Expert evaluation and surgical planning for thyroid nodules is a must. The wrong surgery or one performed with unskilled and inexperienced hands can have devastating complications and lead to additional surgeries down the line. The correct surgery for a thyroid nodule performed adeptly the first time essentially eliminates complications and the need for further surgery. The extent of the operation, including total removal of the thyroid gland versus removal of half of the thyroid gland , are discussed in more detail here.

Summary About Thyroid Nodules

To wrap up, thyroid nodules are very common, more so in women than men. While most thyroid nodules are benign, surgery is necessary in many cases, particularly for thyroid cancers. Finding an expert team to work-up, diagnose, and treat your thyroid nodule is essential. Inexperience in evaluation, biopsy, and surgery for thyroid nodules will lead to poor outcomes and complications.
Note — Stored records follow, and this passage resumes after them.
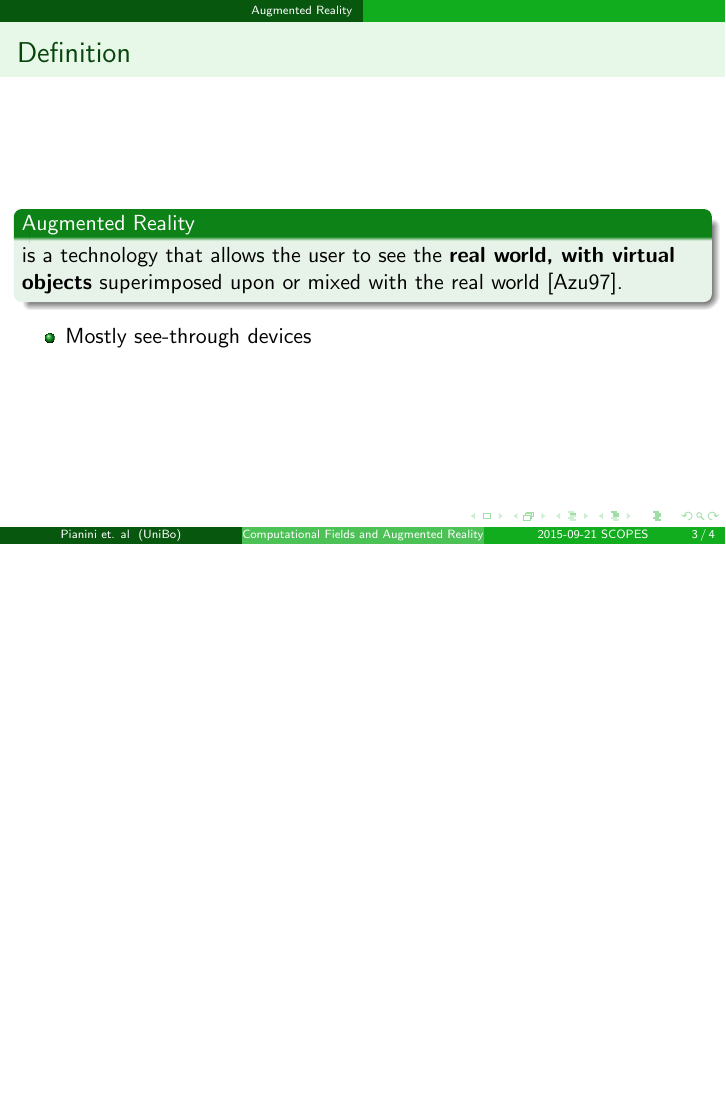
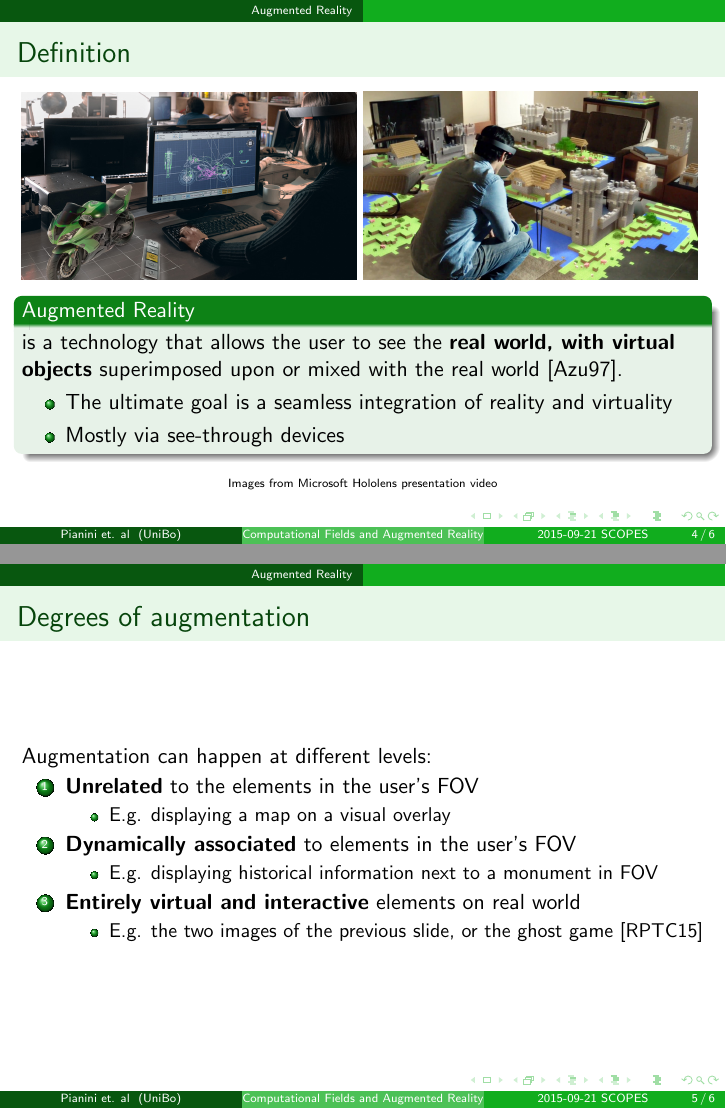
Before and after one commit to DanySK/Slides-2015-SCOPES-Aggregate-Augmented-Reality, LaTeX slides (SCOPES2015.tex): page 3 of 5 before the commit and pages 4 and 5 of 7 after it, the two joined at a grey line, the shorter picture padded with empty space. Compiled offline with pdfLaTeX.

Commit message:
Slide on AR definition

```diff
--- a/SCOPES2015.tex
+++ b/SCOPES2015.tex
@@ -75,13 +82,36 @@ Danilo Pianini, Angelo Croatti, Mirko Viroli, Alessandro Ricci\\
 \section{Augmented Reality}
 %===============================================================================
 \begin{frame}{Definition}
+  \includegraphics[width=.49\textwidth]{images/holobike}
+  \includegraphics[width=.49\textwidth]{images/holominecraft}
   \begin{block}{Augmented Reality}
     is a technology that allows the user to see the \textbf{real world, with virtual objects} superimposed upon or mixed with the real world \cite{Azuma97}.
+  \begin{itemize}
+   \item The ultimate goal is a seamless integration of reality and virtuality
+   \item Mostly via see-through devices
+  \end{itemize}
   \end{block}
-  \begin{itemize}
-   \item Mostly see-through devices
-  \end{itemize}
+  \begin{center}
+    \tiny{Images from Microsoft Hololens presentation video}
+  \end{center}
+\end{frame}
 
+\begin{frame}{Degrees of augmentation}
+  Augmentation can happen at different levels:
+  \begin{enumerate}
+    \item \textbf{Unrelated} to the elements in the user's FOV
+      \begin{itemize}
+        \item E.g. displaying a map on a visual overlay
+      \end{itemize}
+    \item \textbf{Dynamically associated} to elements in the user's FOV
+      \begin{itemize}
+        \item E.g. displaying historical information next to a monument in FOV
+      \end{itemize}
+    \item \textbf{Entirely virtual and interactive} elements on real world
+      \begin{itemize}
+        \item E.g. the two images of the previous slide, or the ghost game \cite{MirrorWorlds}
+      \end{itemize}
+  \end{enumerate}
 \end{frame}
 
 %===============================================================================
```
Also changed, not shown: bibliography.bib (+18 -0 lines), images/holobike.jpg (added), images/holominecraft.jpg (added), SCOPES2015.tex (7 more changed lines).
Entrust only the best when it comes to care and treatment of your thyroid nodules!

What Are The Risks Of Removing The Thyroid Gland

Behind your childs thyroid gland runs the recurrent laryngeal nerves that help to move the vocal folds and the parathyroid glands which help regulate their bodys calcium levels.

Some of the major risk factors following the removal of the thyroid gland are:

  • A hoarse/breathy voice.
  • Low calcium levels.

After surgery your child will need to take a medication to supplement the thyroid function and in some cases a medication to keep calcium levels elevated.

Other risk factors include:

  • A scar on the neck.
  • Bleeding.
  • Fluid collection under the skin.
  • The need for future procedures such as removal of the lymph nodes from the neck.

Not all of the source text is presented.